About this exercise — Each line from the material with the word "border" in it must be copied.

*** Given records Section Begins ***

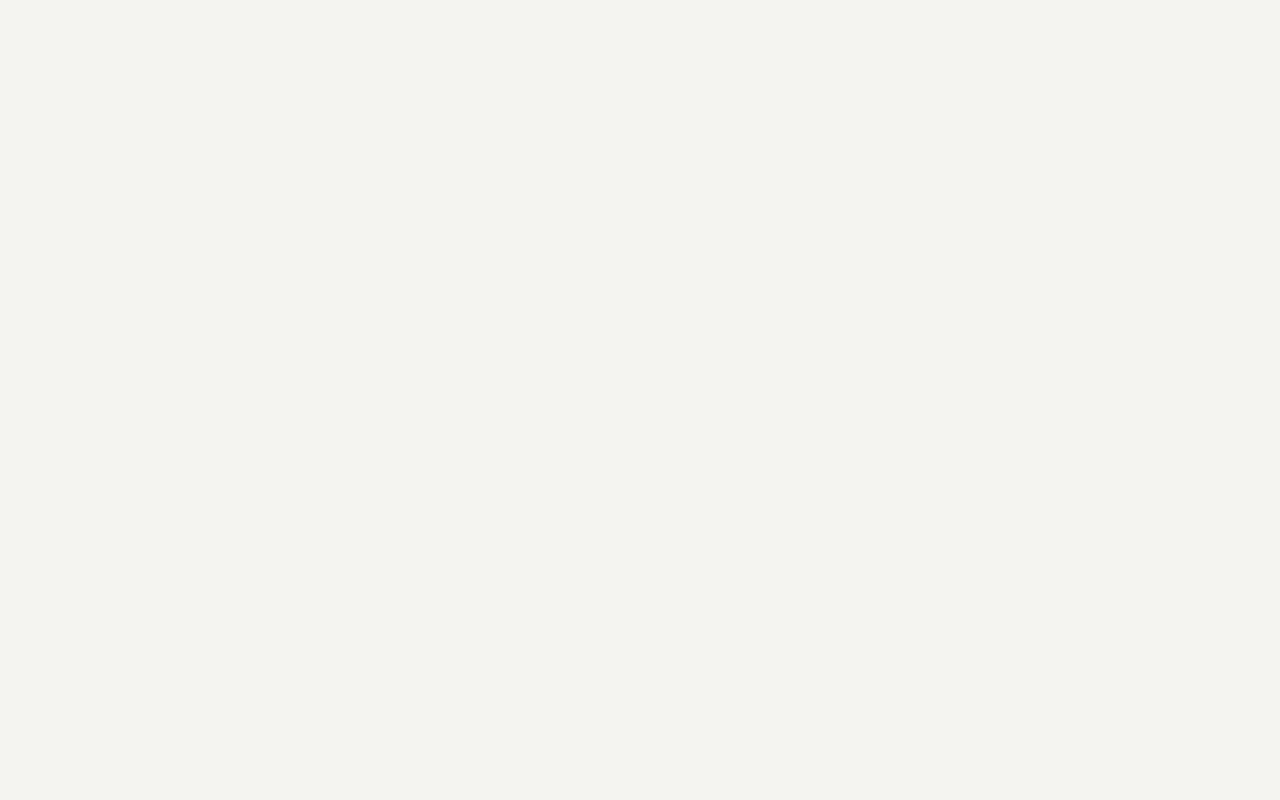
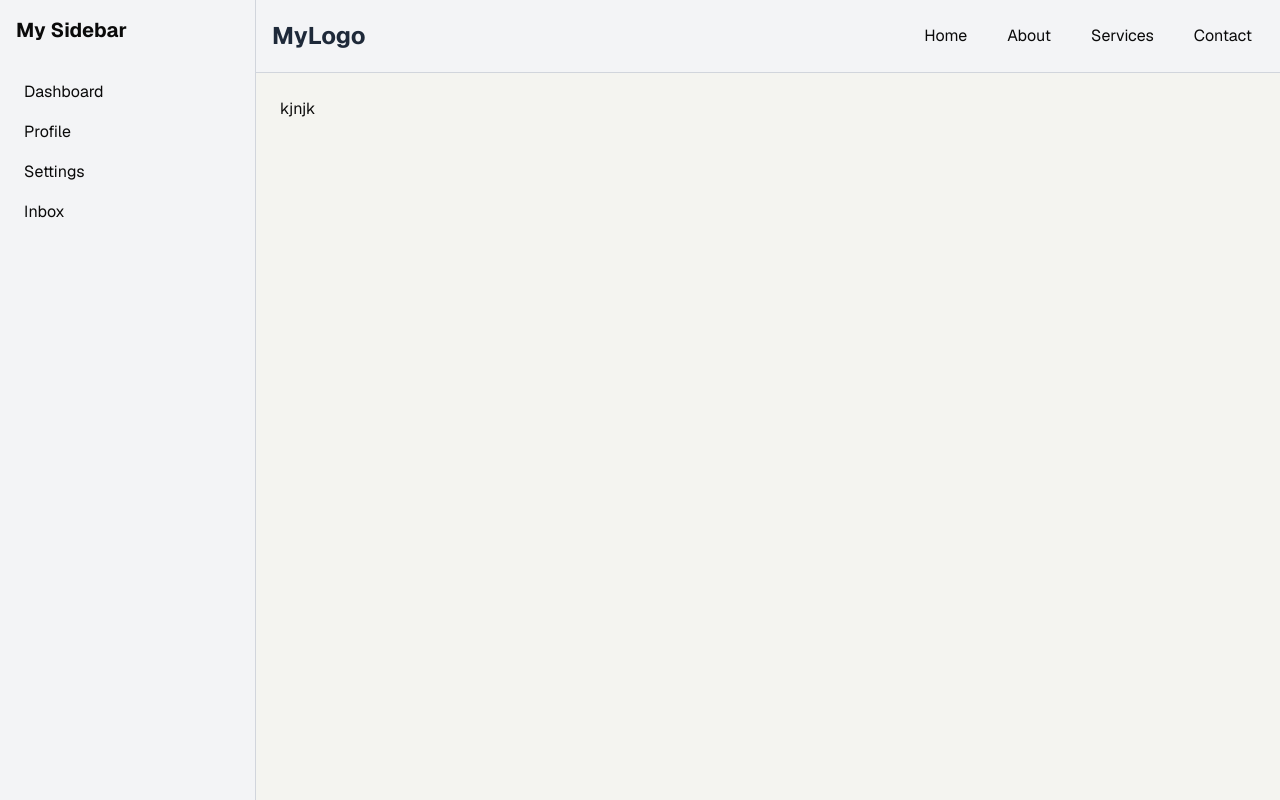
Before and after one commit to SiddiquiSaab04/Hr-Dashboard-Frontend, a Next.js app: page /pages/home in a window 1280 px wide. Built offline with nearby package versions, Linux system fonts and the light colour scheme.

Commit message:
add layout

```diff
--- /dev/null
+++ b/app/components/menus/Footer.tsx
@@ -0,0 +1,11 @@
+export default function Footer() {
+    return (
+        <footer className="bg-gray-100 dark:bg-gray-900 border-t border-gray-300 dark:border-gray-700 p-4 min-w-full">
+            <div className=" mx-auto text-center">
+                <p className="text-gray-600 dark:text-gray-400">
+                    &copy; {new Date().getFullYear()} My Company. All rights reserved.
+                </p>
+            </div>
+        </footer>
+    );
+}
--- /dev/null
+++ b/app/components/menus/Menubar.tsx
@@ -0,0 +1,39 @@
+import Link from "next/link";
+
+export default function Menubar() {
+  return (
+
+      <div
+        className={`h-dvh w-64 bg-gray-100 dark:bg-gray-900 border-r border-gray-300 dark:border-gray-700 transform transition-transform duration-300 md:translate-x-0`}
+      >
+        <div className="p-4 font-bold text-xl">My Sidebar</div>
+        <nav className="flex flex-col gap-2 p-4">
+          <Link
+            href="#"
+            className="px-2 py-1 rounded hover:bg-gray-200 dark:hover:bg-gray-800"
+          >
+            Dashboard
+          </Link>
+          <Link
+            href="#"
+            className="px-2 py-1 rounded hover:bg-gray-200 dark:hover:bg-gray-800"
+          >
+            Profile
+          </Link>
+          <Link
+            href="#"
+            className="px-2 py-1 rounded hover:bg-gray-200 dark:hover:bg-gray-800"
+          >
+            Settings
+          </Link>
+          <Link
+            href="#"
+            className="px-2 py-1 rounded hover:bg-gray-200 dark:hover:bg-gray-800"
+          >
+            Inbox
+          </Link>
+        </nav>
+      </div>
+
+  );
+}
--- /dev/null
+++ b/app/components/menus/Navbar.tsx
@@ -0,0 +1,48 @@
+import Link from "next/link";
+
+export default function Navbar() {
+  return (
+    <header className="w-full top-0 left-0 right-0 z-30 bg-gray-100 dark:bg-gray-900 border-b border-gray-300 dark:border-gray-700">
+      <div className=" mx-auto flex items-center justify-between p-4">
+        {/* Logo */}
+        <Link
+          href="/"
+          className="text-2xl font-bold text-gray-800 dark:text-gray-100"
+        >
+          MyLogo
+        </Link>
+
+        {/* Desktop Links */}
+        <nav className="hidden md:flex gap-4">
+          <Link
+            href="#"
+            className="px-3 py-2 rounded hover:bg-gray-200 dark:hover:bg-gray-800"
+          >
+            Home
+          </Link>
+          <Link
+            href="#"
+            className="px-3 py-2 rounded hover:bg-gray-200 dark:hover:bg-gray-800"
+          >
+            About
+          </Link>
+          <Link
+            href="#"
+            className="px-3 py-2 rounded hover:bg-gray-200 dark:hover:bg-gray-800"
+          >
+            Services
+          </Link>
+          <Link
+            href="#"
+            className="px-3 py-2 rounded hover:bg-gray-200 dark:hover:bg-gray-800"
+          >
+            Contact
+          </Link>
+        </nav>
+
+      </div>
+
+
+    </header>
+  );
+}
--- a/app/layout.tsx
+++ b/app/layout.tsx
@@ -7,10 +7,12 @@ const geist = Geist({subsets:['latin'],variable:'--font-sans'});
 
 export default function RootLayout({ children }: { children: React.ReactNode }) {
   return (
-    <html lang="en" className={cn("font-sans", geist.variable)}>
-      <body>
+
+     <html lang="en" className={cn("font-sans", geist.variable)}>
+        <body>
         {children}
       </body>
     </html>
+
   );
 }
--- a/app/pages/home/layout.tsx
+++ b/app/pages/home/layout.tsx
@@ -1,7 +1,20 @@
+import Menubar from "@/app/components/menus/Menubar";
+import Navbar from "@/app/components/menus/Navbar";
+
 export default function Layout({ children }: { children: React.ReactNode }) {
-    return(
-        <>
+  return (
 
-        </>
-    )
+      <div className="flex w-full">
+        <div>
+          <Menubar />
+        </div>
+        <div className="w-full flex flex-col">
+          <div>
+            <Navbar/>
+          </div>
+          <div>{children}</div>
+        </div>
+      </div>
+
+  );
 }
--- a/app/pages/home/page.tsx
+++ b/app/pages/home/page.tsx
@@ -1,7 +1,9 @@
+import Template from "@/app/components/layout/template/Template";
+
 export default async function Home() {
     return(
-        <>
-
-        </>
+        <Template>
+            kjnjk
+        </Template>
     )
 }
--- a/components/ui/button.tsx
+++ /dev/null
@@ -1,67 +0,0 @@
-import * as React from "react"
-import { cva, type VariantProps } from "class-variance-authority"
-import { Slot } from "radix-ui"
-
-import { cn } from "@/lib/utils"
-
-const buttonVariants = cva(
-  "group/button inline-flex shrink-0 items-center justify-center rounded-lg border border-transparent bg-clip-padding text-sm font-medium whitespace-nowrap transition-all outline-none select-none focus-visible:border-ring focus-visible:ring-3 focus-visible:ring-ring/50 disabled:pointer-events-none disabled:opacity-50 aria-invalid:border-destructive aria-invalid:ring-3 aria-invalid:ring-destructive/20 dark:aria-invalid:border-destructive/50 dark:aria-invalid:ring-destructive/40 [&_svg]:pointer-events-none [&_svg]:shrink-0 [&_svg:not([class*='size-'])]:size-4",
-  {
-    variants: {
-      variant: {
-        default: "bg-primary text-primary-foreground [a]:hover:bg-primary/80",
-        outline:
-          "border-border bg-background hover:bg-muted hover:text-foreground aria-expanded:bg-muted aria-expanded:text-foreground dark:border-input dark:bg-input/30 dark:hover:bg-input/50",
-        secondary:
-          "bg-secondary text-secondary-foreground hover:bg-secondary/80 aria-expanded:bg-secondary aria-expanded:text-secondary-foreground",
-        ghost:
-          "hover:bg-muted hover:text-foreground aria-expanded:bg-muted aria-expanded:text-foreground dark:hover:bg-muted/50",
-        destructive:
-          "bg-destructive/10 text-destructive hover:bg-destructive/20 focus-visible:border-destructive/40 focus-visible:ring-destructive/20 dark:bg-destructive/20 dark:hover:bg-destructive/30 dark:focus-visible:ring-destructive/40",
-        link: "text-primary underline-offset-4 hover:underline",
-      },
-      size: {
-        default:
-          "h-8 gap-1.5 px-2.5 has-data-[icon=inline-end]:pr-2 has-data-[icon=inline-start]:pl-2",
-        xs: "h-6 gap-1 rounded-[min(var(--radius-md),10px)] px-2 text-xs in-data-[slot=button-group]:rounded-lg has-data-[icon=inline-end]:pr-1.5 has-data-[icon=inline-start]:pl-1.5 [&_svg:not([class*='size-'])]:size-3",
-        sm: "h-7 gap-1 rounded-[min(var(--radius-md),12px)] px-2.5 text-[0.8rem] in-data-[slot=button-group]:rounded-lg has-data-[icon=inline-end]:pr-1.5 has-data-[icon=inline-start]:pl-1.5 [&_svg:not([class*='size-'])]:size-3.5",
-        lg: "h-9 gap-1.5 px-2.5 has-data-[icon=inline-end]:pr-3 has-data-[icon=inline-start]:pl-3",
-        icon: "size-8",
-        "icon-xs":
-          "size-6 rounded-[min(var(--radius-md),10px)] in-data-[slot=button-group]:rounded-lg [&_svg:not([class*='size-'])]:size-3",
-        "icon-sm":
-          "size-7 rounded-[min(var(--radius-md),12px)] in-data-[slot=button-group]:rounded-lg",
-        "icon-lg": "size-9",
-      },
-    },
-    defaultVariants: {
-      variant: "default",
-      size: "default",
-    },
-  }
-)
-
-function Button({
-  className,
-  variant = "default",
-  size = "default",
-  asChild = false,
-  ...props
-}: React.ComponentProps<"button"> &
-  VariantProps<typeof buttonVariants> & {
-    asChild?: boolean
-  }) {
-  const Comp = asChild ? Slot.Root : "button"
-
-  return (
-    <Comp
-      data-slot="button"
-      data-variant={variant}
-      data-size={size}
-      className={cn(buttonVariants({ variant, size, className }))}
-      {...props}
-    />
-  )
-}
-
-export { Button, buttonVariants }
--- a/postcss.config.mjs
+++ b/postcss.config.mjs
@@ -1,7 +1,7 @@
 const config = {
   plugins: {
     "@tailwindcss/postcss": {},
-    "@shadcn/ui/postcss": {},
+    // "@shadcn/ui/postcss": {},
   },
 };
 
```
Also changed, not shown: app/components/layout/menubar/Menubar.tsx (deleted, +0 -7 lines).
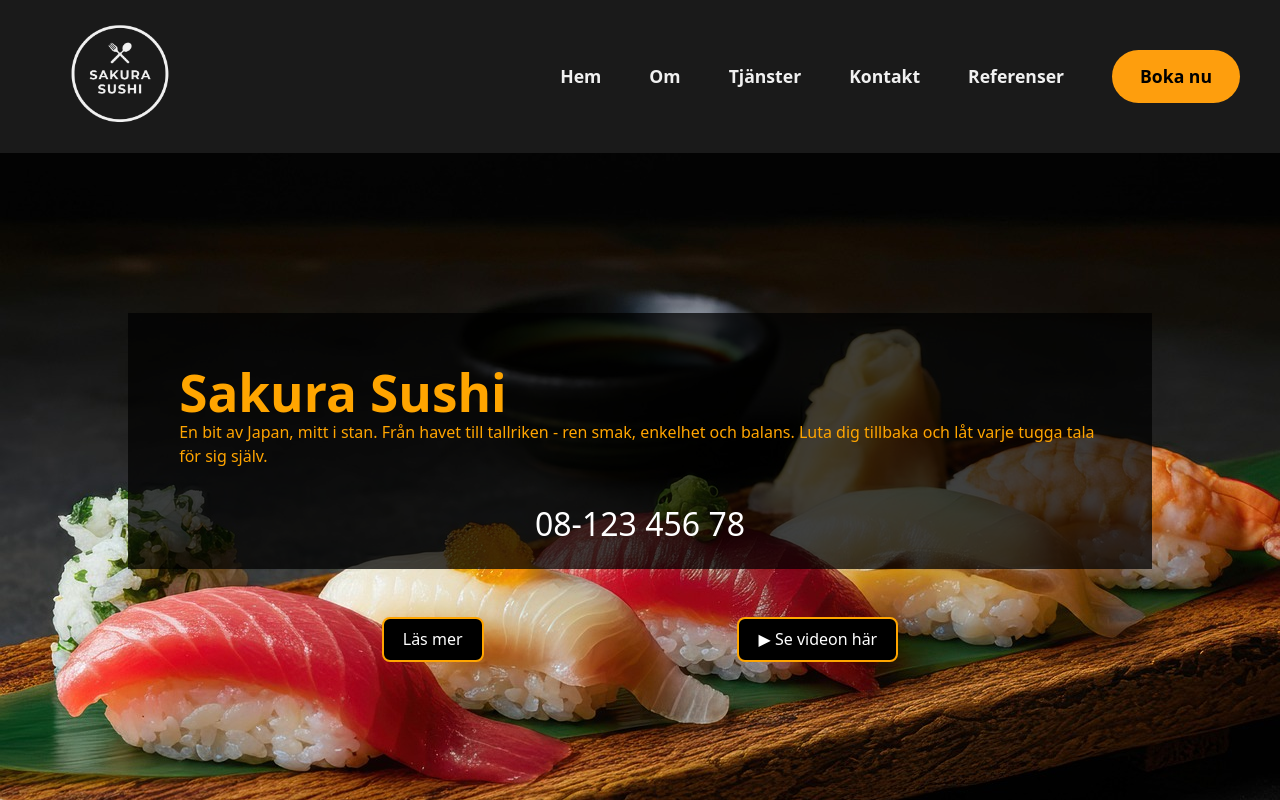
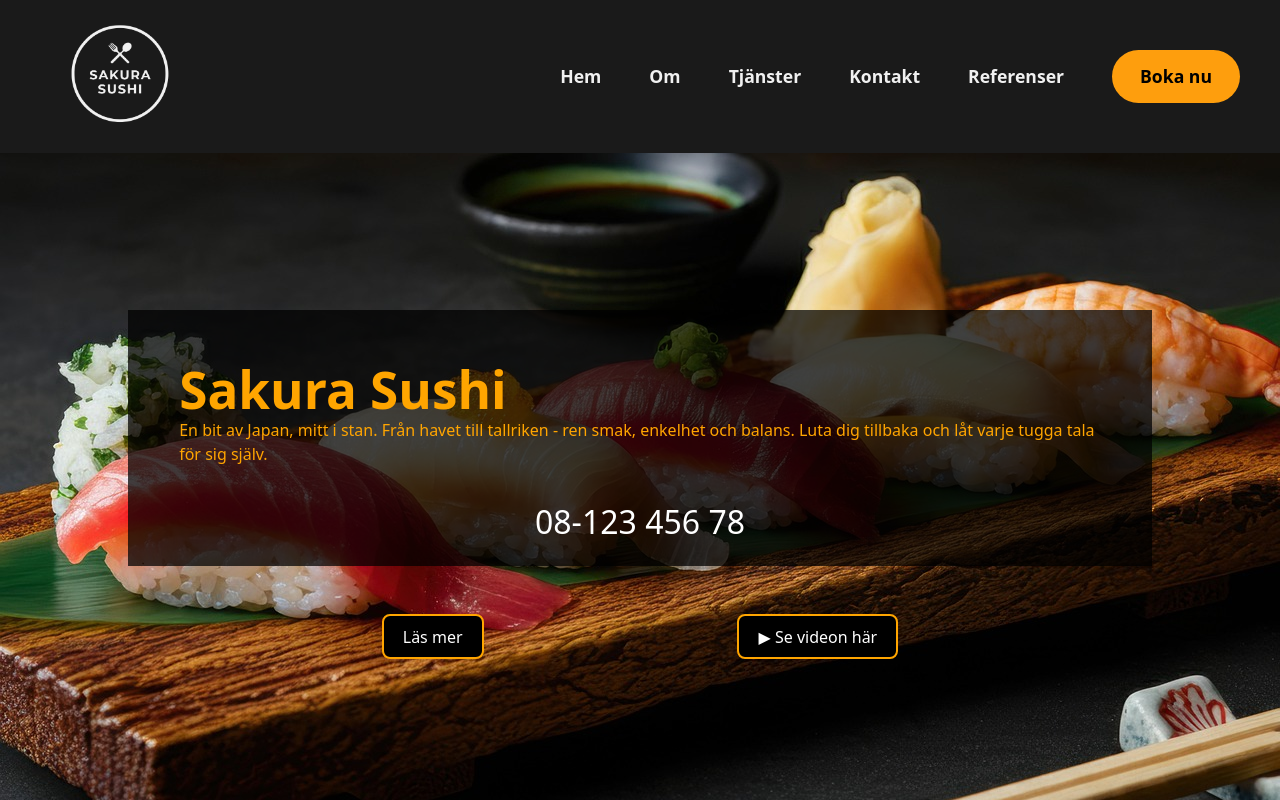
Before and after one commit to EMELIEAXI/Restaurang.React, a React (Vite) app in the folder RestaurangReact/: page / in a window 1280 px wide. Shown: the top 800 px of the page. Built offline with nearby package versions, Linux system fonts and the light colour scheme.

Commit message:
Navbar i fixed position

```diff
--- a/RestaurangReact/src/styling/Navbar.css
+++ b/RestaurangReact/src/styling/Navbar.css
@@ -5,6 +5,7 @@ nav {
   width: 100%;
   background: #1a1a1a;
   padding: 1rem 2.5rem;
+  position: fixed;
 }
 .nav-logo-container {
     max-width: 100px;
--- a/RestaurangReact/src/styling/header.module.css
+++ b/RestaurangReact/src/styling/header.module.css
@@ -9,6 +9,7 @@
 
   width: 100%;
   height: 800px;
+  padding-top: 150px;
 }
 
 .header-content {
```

*** Given records Section Ends ***

Output —
+        <footer className="bg-gray-100 dark:bg-gray-900 border-t border-gray-300 dark:border-gray-700 p-4 min-w-full">
+        className={`h-dvh w-64 bg-gray-100 dark:bg-gray-900 border-r border-gray-300 dark:border-gray-700 transform transition-transform duration-300 md:translate-x-0`}
+    <header className="w-full top-0 left-0 right-0 z-30 bg-gray-100 dark:bg-gray-900 border-b border-gray-300 dark:border-gray-700">
-  "group/button inline-flex shrink-0 items-center justify-center rounded-lg border border-transparent bg-clip-padding text-sm font-medium whitespace-nowrap transition-all outline-none select-none focus-visible:border-ring focus-visible:ring-3 focus-visible:ring-ring/50 disabled:pointer-events-none disabled:opacity-50 aria-invalid:border-destructive aria-invalid:ring-3 aria-invalid:ring-destructive/20 dark:aria-invalid:border-destructive/50 dark:aria-invalid:ring-destructive/40 [&_svg]:pointer-events-none [&_svg]:shrink-0 [&_svg:not([class*='size-'])]:size-4",
-          "border-border bg-background hover:bg-muted hover:text-foreground aria-expanded:bg-muted aria-expanded:text-foreground dark:border-input dark:bg-input/30 dark:hover:bg-input/50",
-          "bg-destructive/10 text-destructive hover:bg-destructive/20 focus-visible:border-destructive/40 focus-visible:ring-destructive/20 dark:bg-destructive/20 dark:hover:bg-destructive/30 dark:focus-visible:ring-destructive/40",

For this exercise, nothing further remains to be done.